The interactive map will be particularly useful for prospective applicants who want to pursue a dispensary license during the next and final round of licensing for the City and need to identify eligible properties for a potential retail location. Many retail licenses have already been distributed which has greatly limited the number of remaining licenses available for application in each Community Plan Area. The limited number of vacant licenses has further complicated the property search process for prospective applicants -- a process already restricted by distance and sensitive use requirements defined by the Los Angeles Municipal Code (LAMC). LAMC mandates that all retail locations be at least 700’ away from other licensed cannabis retailers and other “sensitive use” properties (e.g., public parks, public libraries). Further, it restricts the location of potential retail establishments to nine zones as defined by the City’s planning website through Zimas.

Eligible Zones for Cannabis Retail Locations as Defined by The LA Department of City Planning:

  • C1 Limited Commercial Zone

  • C1.5 Limited Commercial Zone

  • C2 Commercial Zone

  • C4 Commercial Zone

  • C5 Commercial Zone

  • CM Commercial Manufacturing Zone

  • M1 Limited Industrial Zone

  • M2 Light Industrial Zone

  • M3 Heavy Industrial Zone


 

STATE TO ISSUE PROVISIONAL LICENSES BEFORE EXPIRATION OF TEMPORARY LICENSES

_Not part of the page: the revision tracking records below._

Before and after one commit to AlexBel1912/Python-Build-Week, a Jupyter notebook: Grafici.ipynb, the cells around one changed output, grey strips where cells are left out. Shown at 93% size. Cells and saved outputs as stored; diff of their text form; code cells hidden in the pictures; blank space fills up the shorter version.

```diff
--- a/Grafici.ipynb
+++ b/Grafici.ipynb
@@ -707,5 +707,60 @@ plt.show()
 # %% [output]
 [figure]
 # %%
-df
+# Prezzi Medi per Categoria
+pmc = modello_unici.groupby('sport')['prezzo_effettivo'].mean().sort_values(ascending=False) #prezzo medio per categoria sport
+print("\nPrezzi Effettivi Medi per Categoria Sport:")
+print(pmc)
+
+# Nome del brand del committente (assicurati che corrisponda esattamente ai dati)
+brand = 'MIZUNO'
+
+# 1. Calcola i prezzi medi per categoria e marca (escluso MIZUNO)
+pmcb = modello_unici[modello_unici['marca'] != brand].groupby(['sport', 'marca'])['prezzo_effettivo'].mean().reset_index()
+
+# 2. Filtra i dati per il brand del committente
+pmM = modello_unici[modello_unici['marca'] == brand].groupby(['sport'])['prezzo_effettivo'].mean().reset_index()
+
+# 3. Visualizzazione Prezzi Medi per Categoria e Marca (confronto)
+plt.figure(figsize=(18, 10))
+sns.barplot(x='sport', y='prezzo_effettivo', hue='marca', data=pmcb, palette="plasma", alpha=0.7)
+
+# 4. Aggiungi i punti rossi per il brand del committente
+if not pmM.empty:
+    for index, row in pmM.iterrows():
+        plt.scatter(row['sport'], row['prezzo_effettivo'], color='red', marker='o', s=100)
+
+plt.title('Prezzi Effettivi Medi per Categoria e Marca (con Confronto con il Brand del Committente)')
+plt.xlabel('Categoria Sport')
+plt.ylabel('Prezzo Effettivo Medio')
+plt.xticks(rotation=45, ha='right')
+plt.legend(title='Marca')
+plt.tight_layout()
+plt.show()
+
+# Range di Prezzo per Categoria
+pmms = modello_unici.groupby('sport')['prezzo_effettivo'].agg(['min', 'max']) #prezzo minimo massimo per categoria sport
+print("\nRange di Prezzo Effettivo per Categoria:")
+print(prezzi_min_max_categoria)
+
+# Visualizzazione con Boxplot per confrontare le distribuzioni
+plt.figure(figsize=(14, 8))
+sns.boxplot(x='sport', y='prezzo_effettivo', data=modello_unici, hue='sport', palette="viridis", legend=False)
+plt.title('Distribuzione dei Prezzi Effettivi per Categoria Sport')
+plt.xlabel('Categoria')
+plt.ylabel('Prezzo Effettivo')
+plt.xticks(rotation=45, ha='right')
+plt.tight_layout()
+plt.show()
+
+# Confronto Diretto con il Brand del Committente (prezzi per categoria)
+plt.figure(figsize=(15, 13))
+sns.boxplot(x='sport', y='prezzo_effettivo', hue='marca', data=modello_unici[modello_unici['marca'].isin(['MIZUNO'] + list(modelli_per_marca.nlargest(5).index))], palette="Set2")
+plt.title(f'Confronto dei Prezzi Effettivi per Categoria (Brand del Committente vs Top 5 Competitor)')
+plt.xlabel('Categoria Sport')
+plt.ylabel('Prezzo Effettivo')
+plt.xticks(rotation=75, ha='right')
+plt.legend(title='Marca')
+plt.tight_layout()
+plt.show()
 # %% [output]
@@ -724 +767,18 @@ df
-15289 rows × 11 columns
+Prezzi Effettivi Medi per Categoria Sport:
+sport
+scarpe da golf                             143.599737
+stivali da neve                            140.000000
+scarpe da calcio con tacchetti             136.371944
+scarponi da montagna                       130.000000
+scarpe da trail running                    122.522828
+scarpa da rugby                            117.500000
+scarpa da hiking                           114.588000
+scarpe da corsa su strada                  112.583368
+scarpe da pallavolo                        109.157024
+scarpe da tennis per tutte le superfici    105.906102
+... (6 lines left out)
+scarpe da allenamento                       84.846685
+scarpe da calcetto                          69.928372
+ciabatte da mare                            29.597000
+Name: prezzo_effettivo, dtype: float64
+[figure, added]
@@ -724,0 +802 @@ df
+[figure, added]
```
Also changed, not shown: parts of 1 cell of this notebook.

Today, the Bureau of Cannabis Control, California Department of Public Health, and California Department of Food and Agriculture announced a plan to prevent lapses in licensure for retailers who have active temporary commercial cannabis licenses that will soon expire. The three licensing agencies are tracking the expiration dates of all active temporary licenses and intend to issue a provisional license to eligible retailers who currently have a temporary license prior to its expiration. To qualify for a provisional license, applicants must:

(1) Hold or have held a temporary license for the same premises and the same commercial cannabis activity for which the provisional license will be issued; and

(2) Have submitted a completed license application to the licensing authority, which must include a document or statement indicating that California Environmental Quality Act (CEQA) compliance is underway.

In today’s announcement, the three licensing agencies urged that any temporary license holders who are contacted by their state licensing authority reply promptly in order to avoid a lapse in licensure.

Categories

This blog is not intended as legal advice and should not be taken as such. The possession, use, and/or sale of marijuana is illegal under federal law.